Like 23andMe, they include all three types of tests in their package, but it is more expensive at LivingDNA. Vastly superior regions for delving into ancestry in the British Isles. But no database or genealogical community at all.

African Ancestry

Does a very good job with ethnic origins in Africa. Offers the yDNA and mtDNA test. Unfortunately, tests cost quite a bit more than with other companies—even with the current $30 promotional discount, one of these tests runs $269. They do allow you to upload and analyze data from other DNA test providers as well, which is a little bit friendlier to your budget if you’ve already tested elsewhere. But now that companies like AncestryDNA (with their massive community) have added so much more to their regional breakdown of the world, your best bang for your buck might be elsewhere.

The Only Thing Left: Spit or Swab?
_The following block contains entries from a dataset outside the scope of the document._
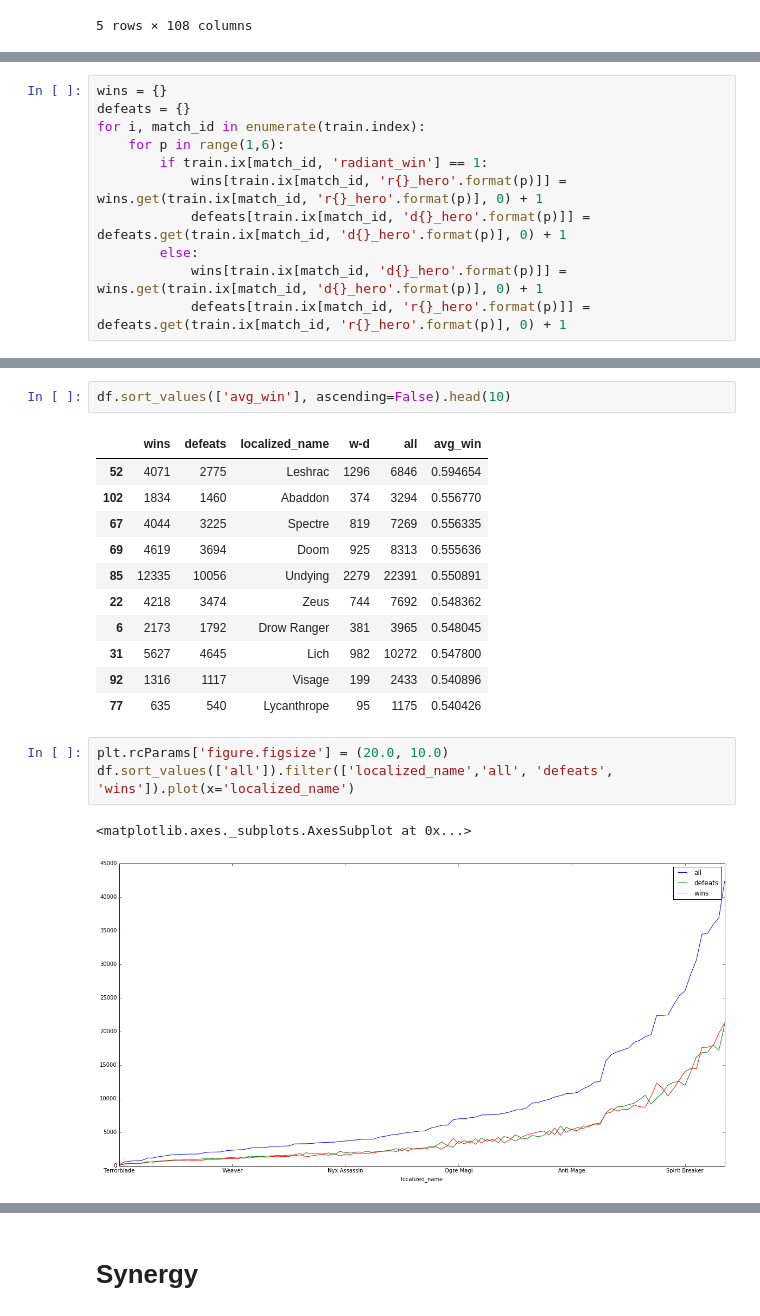
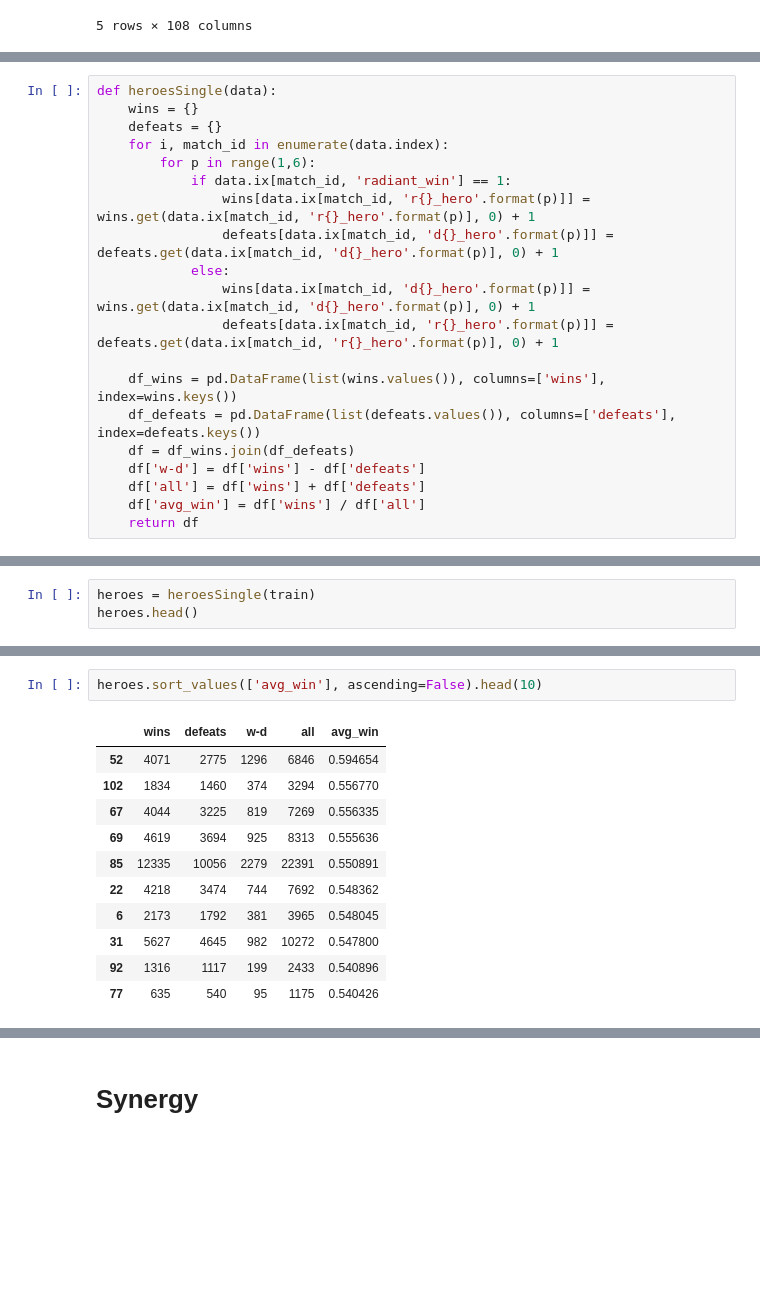
Before and after one commit to senior-sigan/coursera-vvedenie-mashinnoe-obuchenie, a Jupyter notebook: week7/heroes.ipynb, the cells around one changed output, grey strips where cells are left out. Drawn from its saved outputs; the diff is of its cells as text; blank space fills up the shorter version.

```diff
--- a/week7/heroes.ipynb
+++ b/week7/heroes.ipynb
@@ -27,13 +27,22 @@ train.filter(players, axis=1).head()
 | 3 | 29 | 30 | 75 | 37 | 41 | 96 | 48 | 15 | 102 | 20 |
 | 4 | 13 | 27 | 30 | 72 | 93 | 26 | 69 | 22 | 25 | 8 |
 # %%
-wins = {}
-defeats = {}
-for i, match_id in enumerate(train.index):
-    for p in range(1,6):
-        if train.ix[match_id, 'radiant_win'] == 1:
-            wins[train.ix[match_id, 'r{}_hero'.format(p)]] = wins.get(train.ix[match_id, 'r{}_hero'.format(p)], 0) + 1
-            defeats[train.ix[match_id, 'd{}_hero'.format(p)]] = defeats.get(train.ix[match_id, 'd{}_hero'.format(p)], 0) + 1
-        else:
-            wins[train.ix[match_id, 'd{}_hero'.format(p)]] = wins.get(train.ix[match_id, 'd{}_hero'.format(p)], 0) + 1
-            defeats[train.ix[match_id, 'r{}_hero'.format(p)]] = defeats.get(train.ix[match_id, 'r{}_hero'.format(p)], 0) + 1
+def heroesSingle(data):
+    wins = {}
+    defeats = {}
+    for i, match_id in enumerate(data.index):
+        for p in range(1,6):
+            if data.ix[match_id, 'radiant_win'] == 1:
+                wins[data.ix[match_id, 'r{}_hero'.format(p)]] = wins.get(data.ix[match_id, 'r{}_hero'.format(p)], 0) + 1
+                defeats[data.ix[match_id, 'd{}_hero'.format(p)]] = defeats.get(data.ix[match_id, 'd{}_hero'.format(p)], 0) + 1
+            else:
+                wins[data.ix[match_id, 'd{}_hero'.format(p)]] = wins.get(data.ix[match_id, 'd{}_hero'.format(p)], 0) + 1
+                defeats[data.ix[match_id, 'r{}_hero'.format(p)]] = defeats.get(data.ix[match_id, 'r{}_hero'.format(p)], 0) + 1
+
+    df_wins = pd.DataFrame(list(wins.values()), columns=['wins'], index=wins.keys())
+    df_defeats = pd.DataFrame(list(defeats.values()), columns=['defeats'], index=defeats.keys())
+    df = df_wins.join(df_defeats)
+    df['w-d'] = df['wins'] - df['defeats']
+    df['all'] = df['wins'] + df['defeats']
+    df['avg_win'] = df['wins'] / df['all']
+    return df
@@ -69,0 +49,3 @@ df.sort_values(['w-d'], ascending=False).head(10)
+# %%
+heroes = heroesSingle(train)
+heroes.head()
@@ -70,20 +73,14 @@ df.sort_values(['w-d'], ascending=False).head(10)
 # %%
-df.sort_values(['avg_win'], ascending=False).head(10)
+heroes.sort_values(['avg_win'], ascending=False).head(10)
 # %% [output]
-|  | wins | defeats | localized_name | w-d | all | avg_win |
-| 52 | 4071 | 2775 | Leshrac | 1296 | 6846 | 0.594654 |
-| 102 | 1834 | 1460 | Abaddon | 374 | 3294 | 0.556770 |
-| 67 | 4044 | 3225 | Spectre | 819 | 7269 | 0.556335 |
-| 69 | 4619 | 3694 | Doom | 925 | 8313 | 0.555636 |
-| 85 | 12335 | 10056 | Undying | 2279 | 22391 | 0.550891 |
-| 22 | 4218 | 3474 | Zeus | 744 | 7692 | 0.548362 |
-| 6 | 2173 | 1792 | Drow Ranger | 381 | 3965 | 0.548045 |
-| 31 | 5627 | 4645 | Lich | 982 | 10272 | 0.547800 |
-| 92 | 1316 | 1117 | Visage | 199 | 2433 | 0.540896 |
-| 77 | 635 | 540 | Lycanthrope | 95 | 1175 | 0.540426 |
+|  | wins | defeats | w-d | all | avg_win |
+| 52 | 4071 | 2775 | 1296 | 6846 | 0.594654 |
+| 102 | 1834 | 1460 | 374 | 3294 | 0.556770 |
+| 67 | 4044 | 3225 | 819 | 7269 | 0.556335 |
+| 69 | 4619 | 3694 | 925 | 8313 | 0.555636 |
+| 85 | 12335 | 10056 | 2279 | 22391 | 0.550891 |
+| 22 | 4218 | 3474 | 744 | 7692 | 0.548362 |
+| 6 | 2173 | 1792 | 381 | 3965 | 0.548045 |
+| 31 | 5627 | 4645 | 982 | 10272 | 0.547800 |
+| 92 | 1316 | 1117 | 199 | 2433 | 0.540896 |
+| 77 | 635 | 540 | 95 | 1175 | 0.540426 |
-# %%
-plt.rcParams['figure.figsize'] = (20.0, 10.0)
-df.sort_values(['all']).filter(['localized_name','all', 'defeats', 'wins']).plot(x='localized_name')
-# %% [output]
-<matplotlib.axes._subplots.AxesSubplot at 0x...>
-[figure, removed]
```
Also changed, not shown: parts of 7 cells of this notebook, 7 other files.
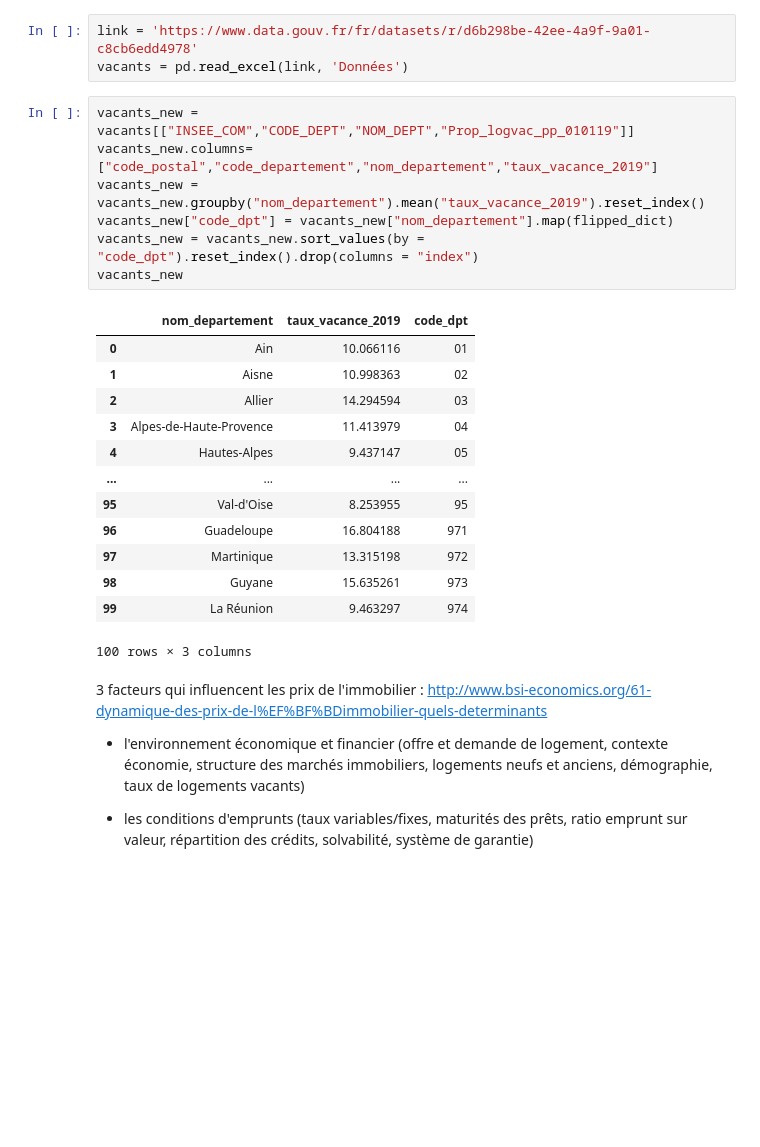
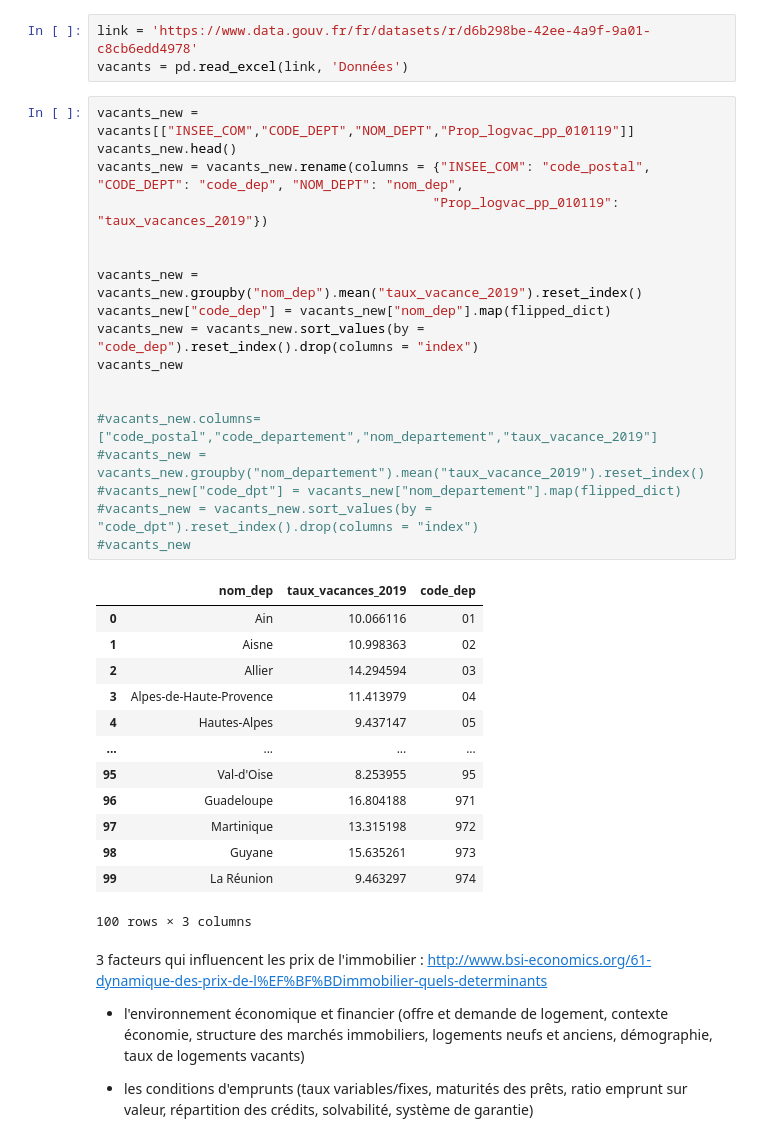
Before and after one commit to victor-kerros/tokenisation-immo, a Jupyter notebook: exploration_autres_data.ipynb, the cells around one changed output. Saved outputs shown, nothing was run; the diff lists cells and outputs as text; blank space fills up the shorter version.

```diff
--- a/exploration_autres_data.ipynb
+++ b/exploration_autres_data.ipynb
@@ -442,13 +397,24 @@ link = 'https://www.data.gouv.fr/fr/datasets/r/d6b298be-42ee-4a9f-9a01-c8cb6edd4
 vacants = pd.read_excel(link, 'Données')
 # %%
 vacants_new = vacants[["INSEE_COM","CODE_DEPT","NOM_DEPT","Prop_logvac_pp_010119"]]
-vacants_new.columns=["code_postal","code_departement","nom_departement","taux_vacance_2019"]
-vacants_new = vacants_new.groupby("nom_departement").mean("taux_vacance_2019").reset_index()
-vacants_new["code_dpt"] = vacants_new["nom_departement"].map(flipped_dict)
-vacants_new = vacants_new.sort_values(by = "code_dpt").reset_index().drop(columns = "index")
+vacants_new.head()
+vacants_new = vacants_new.rename(columns = {"INSEE_COM": "code_postal", "CODE_DEPT": "code_dep", "NOM_DEPT": "nom_dep",
+                                           "Prop_logvac_pp_010119": "taux_vacances_2019"})
+
+
+vacants_new = vacants_new.groupby("nom_dep").mean("taux_vacance_2019").reset_index()
+vacants_new["code_dep"] = vacants_new["nom_dep"].map(flipped_dict)
+vacants_new = vacants_new.sort_values(by = "code_dep").reset_index().drop(columns = "index")
 vacants_new
+
+
+#vacants_new.columns=["code_postal","code_departement","nom_departement","taux_vacance_2019"]
+#vacants_new = vacants_new.groupby("nom_departement").mean("taux_vacance_2019").reset_index()
+#vacants_new["code_dpt"] = vacants_new["nom_departement"].map(flipped_dict)
+#vacants_new = vacants_new.sort_values(by = "code_dpt").reset_index().drop(columns = "index")
+#vacants_new
 # %% [output]
-|  | nom_departement | taux_vacance_2019 | code_dpt |
+|  | nom_dep | taux_vacances_2019 | code_dep |
 | 0 | Ain | 10.066116 | 01 |
 | 1 | Aisne | 10.998363 | 02 |
 | 2 | Allier | 14.294594 | 03 |
```
Also changed, not shown: parts of 22 cells of this notebook.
All of the ancestry test kits allow you to collect a sample at home and mail it in afterward. With the exception ot TeloYears (which requires a finger-prick), all you have to do is swab the inside of your cheek or collect a little bit of saliva, following their instructions. So what exactly does a company do with your ancestry test?

The DNA testing company analyzes your saliva or cheek swab, searching your DNA results for SNPs, and then shares the results with you after a period of weeks. Results of the autosomal test are usually reported as percentages (30 percent Scandinavian, 22 percent East Indian, and so on), while the results of the yDNA and mtDNA test will be your paternal or maternal haplogroup, respectively.

Once you have results from one testing company, you can also upload them to the databases of some other companies and third-party sites to broaden your exposure to potential family. Each database will give you slightly different results and new clues about your ethnicity.

For instance, GEDmatch is run by genetic genealogists, and it’s not a testing company. Instead, it has become a popular third-party database for folks who completed DNA tests from AncestryDNA, FTDNA or 23andMe. If you opt to take a budget-friendly bundle of tests via 23andMe, for instance, finding good third-party genealogical databases will be very helpful for maximizing what you learn from the results.

People in certain populations can benefit from specialized search techniques and databases. The non-profit DNAAdoption teaches advanced search methodology to people who are adopted, donor-conceived, or have unexpected results.

So what are you waiting for? Pick the ancestry test that sounds best to you and get started! There’s never been a better time to take a DNA test.

As an added bonus, the accuracy of haplogroup and ethnicity reporting improves over time as databases grow and research advances. (Depending on the testing company, they may automatically update your results as well, so be sure to log in and check from time to time.) This means that as more and more of us take a DNA test and enter into a database, the more useful the information will be for everyone who participates!